Arvind Otta, 18 Jan, 2022
As the child grows and makes further advances in ability and understanding, his interactions with his parents become more extensive, more complex, and subtler. By the time the child is in nursery school, parental handling of specific needs such as hunger is less salient in determining the child's personality and behaviours. But general global features of the home atmosphere and parental attitudes become more critical. We refer to qualities like warmth, protectiveness, acceptance, criticism, affectionateness, punitiveness, friction, permissiveness (or restrictiveness), democracy (or authoritarian control), firmness of discipline, and parental involvement with the child. These home and family variables significantly influence children's social behaviour, personality characteristics, and attitudes, as a number of investigations demonstrate.
In one study, conducted at the Fels Institute in Yellow Springs, Ohio, subjects were carefully observed in nursery school and then rated on a wide variety of personality characteristics, such as aggression, dependency, creativity, cooperation, leadership, and originality. A home visitor visited each subject's home, saw him in interactions with his parents, and assessed the home atmosphere on thirty carefully defined scales, for example, protectiveness, affectionateness, acceptance, and severity of penalties. These home ratings fell into clusters or groups of related variables - democracy in the home, control, indulgence, restrictiveness, and activity.
In democratic homes, parents are characteristically permissive, encouraging their children's curiosity and self-expression. Family decisions and rules are generally formulated on the basis of family discussions. In contrast, homes high in control are restrictive and rules are formulated and communicated by the parents. There is little discussion of problems or disciplinary procedures. As you might anticipate, children from these two types of homes showed profound contrasts in personality. Democratic homes produced outgoing, active, competitive, original, curious, planful, self-assertive, and aggressive children. In nursery school, they tended to be leaders, participating energetically in activities, expressing themselves freely, and occasionally behaving in nonconforming ways. Children from highly controlled homes were conforming, socially unaggressive, well-behaved, quiet, lacking in curiosity and originality, and inhibited in self-expression.

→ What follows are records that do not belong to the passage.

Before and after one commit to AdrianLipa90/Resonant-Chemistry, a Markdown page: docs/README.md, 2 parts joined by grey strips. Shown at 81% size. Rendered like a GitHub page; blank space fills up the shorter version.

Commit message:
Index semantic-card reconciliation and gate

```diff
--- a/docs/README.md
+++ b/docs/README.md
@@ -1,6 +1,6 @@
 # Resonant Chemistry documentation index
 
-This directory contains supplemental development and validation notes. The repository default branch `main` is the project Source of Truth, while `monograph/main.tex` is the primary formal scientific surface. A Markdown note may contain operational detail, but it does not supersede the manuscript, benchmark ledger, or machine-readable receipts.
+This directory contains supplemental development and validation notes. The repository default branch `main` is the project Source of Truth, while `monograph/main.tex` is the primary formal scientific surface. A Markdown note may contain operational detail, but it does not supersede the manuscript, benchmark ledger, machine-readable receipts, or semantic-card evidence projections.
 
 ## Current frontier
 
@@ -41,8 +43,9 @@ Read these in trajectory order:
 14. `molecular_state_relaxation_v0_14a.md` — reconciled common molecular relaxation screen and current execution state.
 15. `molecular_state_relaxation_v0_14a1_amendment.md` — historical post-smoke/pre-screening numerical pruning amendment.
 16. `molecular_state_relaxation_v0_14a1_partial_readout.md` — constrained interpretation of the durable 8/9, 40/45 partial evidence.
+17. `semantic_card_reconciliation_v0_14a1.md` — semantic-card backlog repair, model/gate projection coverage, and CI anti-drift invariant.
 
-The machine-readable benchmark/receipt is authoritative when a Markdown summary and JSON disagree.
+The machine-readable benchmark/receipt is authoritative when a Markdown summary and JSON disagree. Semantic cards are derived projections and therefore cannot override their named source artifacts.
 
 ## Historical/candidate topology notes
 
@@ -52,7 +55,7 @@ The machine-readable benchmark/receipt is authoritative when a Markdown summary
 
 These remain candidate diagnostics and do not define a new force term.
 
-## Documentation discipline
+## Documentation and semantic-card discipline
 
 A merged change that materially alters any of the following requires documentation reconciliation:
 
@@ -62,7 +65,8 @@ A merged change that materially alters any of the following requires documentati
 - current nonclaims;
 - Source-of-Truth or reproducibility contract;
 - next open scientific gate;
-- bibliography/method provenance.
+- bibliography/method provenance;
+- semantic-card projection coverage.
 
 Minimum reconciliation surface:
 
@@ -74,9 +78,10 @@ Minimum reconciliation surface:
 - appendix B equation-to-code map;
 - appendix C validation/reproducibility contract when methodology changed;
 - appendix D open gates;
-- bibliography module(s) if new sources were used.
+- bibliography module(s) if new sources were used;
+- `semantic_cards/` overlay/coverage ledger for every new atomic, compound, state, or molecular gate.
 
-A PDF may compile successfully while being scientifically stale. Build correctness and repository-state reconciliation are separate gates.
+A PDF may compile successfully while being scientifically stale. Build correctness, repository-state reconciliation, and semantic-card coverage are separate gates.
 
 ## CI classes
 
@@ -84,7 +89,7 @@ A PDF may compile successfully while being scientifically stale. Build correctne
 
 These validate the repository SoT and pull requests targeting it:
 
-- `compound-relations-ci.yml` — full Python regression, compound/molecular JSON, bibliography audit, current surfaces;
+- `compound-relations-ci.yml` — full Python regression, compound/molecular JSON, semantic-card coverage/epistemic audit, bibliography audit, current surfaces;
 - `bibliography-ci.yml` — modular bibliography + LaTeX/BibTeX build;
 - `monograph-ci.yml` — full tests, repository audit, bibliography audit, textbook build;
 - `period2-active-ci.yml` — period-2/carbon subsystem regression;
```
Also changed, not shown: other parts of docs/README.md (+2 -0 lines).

Clearly the behaviour that the children manifested in school was a generalization of the responses rewarded and learned at home. Curiosity and spontaneity, rewarded by democratic parents, were carried over into nursery school. And so were the conformity and acquiescence to parental demands, as well as suppression of curiosity learned at home. and self-expression, that the children of highly controlling parents
In another study, conducted by Baumrind, nursery-school children were intensively observed and then rated on self-control, curiosity about new and exciting stimuli, self-reliance, warmth, and general mood.